Write out the whole listing exactly; no images belong in it.

TASK MATERIAL -
== Segment start ==

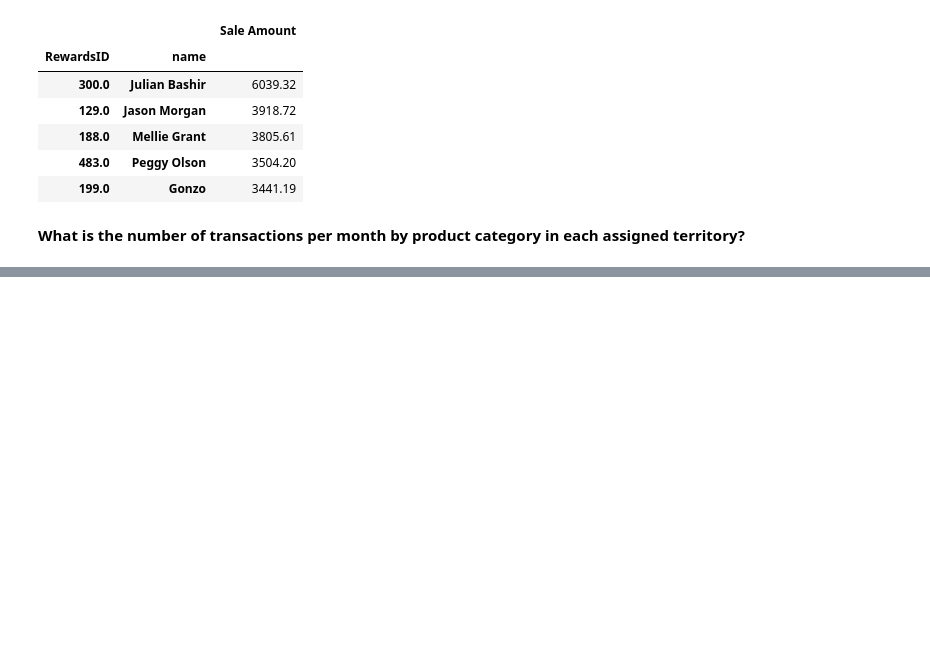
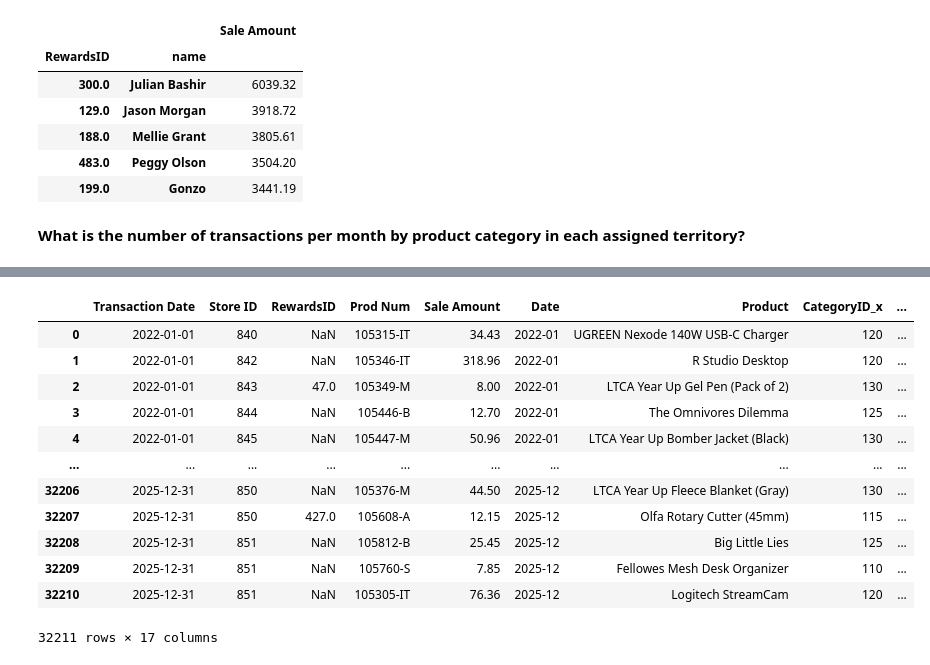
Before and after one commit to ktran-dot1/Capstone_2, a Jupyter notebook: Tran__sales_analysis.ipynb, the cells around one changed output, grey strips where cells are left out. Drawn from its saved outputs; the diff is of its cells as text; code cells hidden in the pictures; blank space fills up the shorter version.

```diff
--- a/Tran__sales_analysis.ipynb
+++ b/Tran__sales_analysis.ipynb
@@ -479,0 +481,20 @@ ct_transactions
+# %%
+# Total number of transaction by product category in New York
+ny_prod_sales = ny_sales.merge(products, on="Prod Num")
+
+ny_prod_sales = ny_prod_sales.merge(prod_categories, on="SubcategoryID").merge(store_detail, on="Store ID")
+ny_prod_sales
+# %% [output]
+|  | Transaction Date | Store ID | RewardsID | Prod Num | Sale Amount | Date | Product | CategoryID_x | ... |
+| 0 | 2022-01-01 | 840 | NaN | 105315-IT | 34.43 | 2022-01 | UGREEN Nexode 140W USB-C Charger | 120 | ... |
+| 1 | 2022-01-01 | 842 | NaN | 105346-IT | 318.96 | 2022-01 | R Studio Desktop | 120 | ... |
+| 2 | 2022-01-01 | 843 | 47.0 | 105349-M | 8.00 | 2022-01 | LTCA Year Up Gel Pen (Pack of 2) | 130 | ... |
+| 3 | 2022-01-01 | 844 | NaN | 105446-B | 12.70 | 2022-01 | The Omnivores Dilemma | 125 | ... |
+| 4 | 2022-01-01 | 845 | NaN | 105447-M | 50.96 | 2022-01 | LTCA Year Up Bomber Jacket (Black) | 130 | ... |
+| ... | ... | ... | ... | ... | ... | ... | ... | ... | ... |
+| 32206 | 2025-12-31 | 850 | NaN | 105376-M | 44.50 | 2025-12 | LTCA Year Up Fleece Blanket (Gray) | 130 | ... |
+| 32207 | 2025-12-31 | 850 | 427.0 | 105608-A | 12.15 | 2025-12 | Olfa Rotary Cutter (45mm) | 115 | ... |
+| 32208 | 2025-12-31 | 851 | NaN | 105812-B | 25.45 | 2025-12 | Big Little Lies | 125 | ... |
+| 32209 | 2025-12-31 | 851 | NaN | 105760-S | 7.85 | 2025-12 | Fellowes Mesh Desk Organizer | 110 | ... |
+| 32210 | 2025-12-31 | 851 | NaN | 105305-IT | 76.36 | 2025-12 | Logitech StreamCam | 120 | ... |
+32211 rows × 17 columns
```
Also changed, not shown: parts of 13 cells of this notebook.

== Segment end ==

EXERCISE ANSWER -
Before and after one commit to ktran-dot1/Capstone_2, a Jupyter notebook: Tran__sales_analysis.ipynb, the cells around one changed output, grey strips where cells are left out. Drawn from its saved outputs; the diff is of its cells as text; code cells hidden in the pictures; blank space fills up the shorter version.

```diff
--- a/Tran__sales_analysis.ipynb
+++ b/Tran__sales_analysis.ipynb
@@ -479,0 +481,20 @@ ct_transactions
+# %%
+# Total number of transaction by product category in New York
+ny_prod_sales = ny_sales.merge(products, on="Prod Num")
+
+ny_prod_sales = ny_prod_sales.merge(prod_categories, on="SubcategoryID").merge(store_detail, on="Store ID")
+ny_prod_sales
+# %% [output]
+|  | Transaction Date | Store ID | RewardsID | Prod Num | Sale Amount | Date | Product | CategoryID_x | ... |
+| 0 | 2022-01-01 | 840 | NaN | 105315-IT | 34.43 | 2022-01 | UGREEN Nexode 140W USB-C Charger | 120 | ... |
+| 1 | 2022-01-01 | 842 | NaN | 105346-IT | 318.96 | 2022-01 | R Studio Desktop | 120 | ... |
+| 2 | 2022-01-01 | 843 | 47.0 | 105349-M | 8.00 | 2022-01 | LTCA Year Up Gel Pen (Pack of 2) | 130 | ... |
+| 3 | 2022-01-01 | 844 | NaN | 105446-B | 12.70 | 2022-01 | The Omnivores Dilemma | 125 | ... |
+| 4 | 2022-01-01 | 845 | NaN | 105447-M | 50.96 | 2022-01 | LTCA Year Up Bomber Jacket (Black) | 130 | ... |
+| ... | ... | ... | ... | ... | ... | ... | ... | ... | ... |
+| 32206 | 2025-12-31 | 850 | NaN | 105376-M | 44.50 | 2025-12 | LTCA Year Up Fleece Blanket (Gray) | 130 | ... |
+| 32207 | 2025-12-31 | 850 | 427.0 | 105608-A | 12.15 | 2025-12 | Olfa Rotary Cutter (45mm) | 115 | ... |
+| 32208 | 2025-12-31 | 851 | NaN | 105812-B | 25.45 | 2025-12 | Big Little Lies | 125 | ... |
+| 32209 | 2025-12-31 | 851 | NaN | 105760-S | 7.85 | 2025-12 | Fellowes Mesh Desk Organizer | 110 | ... |
+| 32210 | 2025-12-31 | 851 | NaN | 105305-IT | 76.36 | 2025-12 | Logitech StreamCam | 120 | ... |
+32211 rows × 17 columns
```
Also changed, not shown: parts of 13 cells of this notebook.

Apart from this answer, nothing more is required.